relatively big net capital inflows this year, though the U.S.
Federal Reserve's tapering of its stimulus programme could help
ease some pressures, the country's foreign exchange regulator
said on Tuesday.
The improved global economic environment in 2014 and China's
efforts to push forward reform will likely to continue to
attract capital inflows, the State Administration of Foreign
Exchange (SAFE) said.
China's central bank and regulators have been trying to
deter waves of hot money inflows which picked up steam last year
as domestic money market rates and bond yields climbed and the
yuan currency continued to slowly appreciate.
The foreign exchange regulator expected that cross-border
capital flows will become more volatile in the coming months.
"Especially when the QE tapering gradually takes effect, the
pace of increases in the funds outstanding for foreign exchange
may ease or even drop," SAFE said on its annual capital flow
oversight report, referring to the Fed's quantitative easing
programme involving massive bond purchases.
China should not underestimate the effects of the U.S.
tapering though China has been so far unaffected by Fed's
withdrawal policy, SAFE said.
China's central bank and commercial banks purchased 272.9
billion yuan ($44.75 billion) worth of foreign exchange on a net
basis in December 2013, the fifth months of net purchases since
August, indicating net capital inflows.
With capital flows remaining volatile, China will strengthen
oversight on cross-border capital flows to prevent potential

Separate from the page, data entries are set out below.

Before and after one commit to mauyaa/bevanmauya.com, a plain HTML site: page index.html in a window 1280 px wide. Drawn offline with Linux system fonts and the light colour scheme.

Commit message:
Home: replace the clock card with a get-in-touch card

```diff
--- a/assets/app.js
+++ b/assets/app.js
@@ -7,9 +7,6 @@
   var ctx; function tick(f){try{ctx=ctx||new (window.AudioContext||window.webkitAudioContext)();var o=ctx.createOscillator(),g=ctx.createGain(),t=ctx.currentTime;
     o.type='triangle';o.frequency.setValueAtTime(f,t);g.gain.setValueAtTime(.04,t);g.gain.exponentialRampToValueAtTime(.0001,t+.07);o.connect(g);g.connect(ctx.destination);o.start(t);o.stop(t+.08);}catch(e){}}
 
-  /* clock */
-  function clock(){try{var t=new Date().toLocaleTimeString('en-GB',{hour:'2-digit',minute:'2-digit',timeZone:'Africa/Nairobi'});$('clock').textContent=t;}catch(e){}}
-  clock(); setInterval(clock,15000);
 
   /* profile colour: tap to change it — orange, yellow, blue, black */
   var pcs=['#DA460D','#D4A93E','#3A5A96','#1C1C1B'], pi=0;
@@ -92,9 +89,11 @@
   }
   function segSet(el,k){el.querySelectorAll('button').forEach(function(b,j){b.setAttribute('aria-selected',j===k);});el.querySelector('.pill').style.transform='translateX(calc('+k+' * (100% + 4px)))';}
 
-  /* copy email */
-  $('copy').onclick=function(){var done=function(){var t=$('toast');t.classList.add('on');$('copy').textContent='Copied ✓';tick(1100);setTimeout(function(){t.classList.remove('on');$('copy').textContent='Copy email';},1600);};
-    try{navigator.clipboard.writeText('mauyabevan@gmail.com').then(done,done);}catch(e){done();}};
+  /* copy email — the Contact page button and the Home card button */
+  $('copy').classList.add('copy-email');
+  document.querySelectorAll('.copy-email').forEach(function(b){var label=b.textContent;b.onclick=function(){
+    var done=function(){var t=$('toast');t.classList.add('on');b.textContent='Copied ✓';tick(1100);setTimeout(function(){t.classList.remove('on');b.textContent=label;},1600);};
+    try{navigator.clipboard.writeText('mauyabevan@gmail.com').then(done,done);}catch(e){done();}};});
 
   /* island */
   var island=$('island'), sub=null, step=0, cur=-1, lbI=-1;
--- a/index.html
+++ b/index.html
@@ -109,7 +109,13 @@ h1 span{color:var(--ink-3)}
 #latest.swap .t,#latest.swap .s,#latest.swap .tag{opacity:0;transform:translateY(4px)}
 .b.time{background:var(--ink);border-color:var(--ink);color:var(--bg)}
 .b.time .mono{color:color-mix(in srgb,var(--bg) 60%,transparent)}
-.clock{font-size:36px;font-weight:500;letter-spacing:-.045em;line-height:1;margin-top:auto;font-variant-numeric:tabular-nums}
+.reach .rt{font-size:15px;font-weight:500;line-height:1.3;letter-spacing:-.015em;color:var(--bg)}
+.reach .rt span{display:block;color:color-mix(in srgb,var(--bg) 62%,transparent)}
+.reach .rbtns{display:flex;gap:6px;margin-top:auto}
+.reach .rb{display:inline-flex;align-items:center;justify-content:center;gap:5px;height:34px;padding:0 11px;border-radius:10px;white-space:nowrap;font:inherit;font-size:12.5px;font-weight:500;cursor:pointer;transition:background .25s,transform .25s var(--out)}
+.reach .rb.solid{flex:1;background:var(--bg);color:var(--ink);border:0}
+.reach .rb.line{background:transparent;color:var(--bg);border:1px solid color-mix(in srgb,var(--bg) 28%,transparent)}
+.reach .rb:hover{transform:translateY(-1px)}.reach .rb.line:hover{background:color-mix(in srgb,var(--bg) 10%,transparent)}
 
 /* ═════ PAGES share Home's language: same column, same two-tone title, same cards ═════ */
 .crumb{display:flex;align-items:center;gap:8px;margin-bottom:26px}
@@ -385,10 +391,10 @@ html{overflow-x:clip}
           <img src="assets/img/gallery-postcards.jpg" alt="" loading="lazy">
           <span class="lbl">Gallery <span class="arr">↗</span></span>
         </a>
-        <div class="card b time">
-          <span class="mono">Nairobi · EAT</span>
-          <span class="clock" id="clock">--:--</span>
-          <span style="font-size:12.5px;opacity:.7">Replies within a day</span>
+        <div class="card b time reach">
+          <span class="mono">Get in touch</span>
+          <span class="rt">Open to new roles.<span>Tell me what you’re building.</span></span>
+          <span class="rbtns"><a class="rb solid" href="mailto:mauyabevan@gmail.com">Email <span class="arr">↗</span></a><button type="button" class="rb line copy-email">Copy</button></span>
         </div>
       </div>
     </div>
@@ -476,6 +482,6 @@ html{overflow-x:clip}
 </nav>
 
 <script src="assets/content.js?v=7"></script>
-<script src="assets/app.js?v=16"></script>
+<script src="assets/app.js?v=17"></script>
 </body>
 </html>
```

risks, it added.
Official figures showed Chinese banks posted a surplus of
1.68 trillion yuan in their foreign exchange settlements in
2013, up 210 percent from the previous year.
China's economy shows signs of slowing from the stellar
growth rates of years past as the government looks to shift the
emphasis to structural reform rather than growth for its own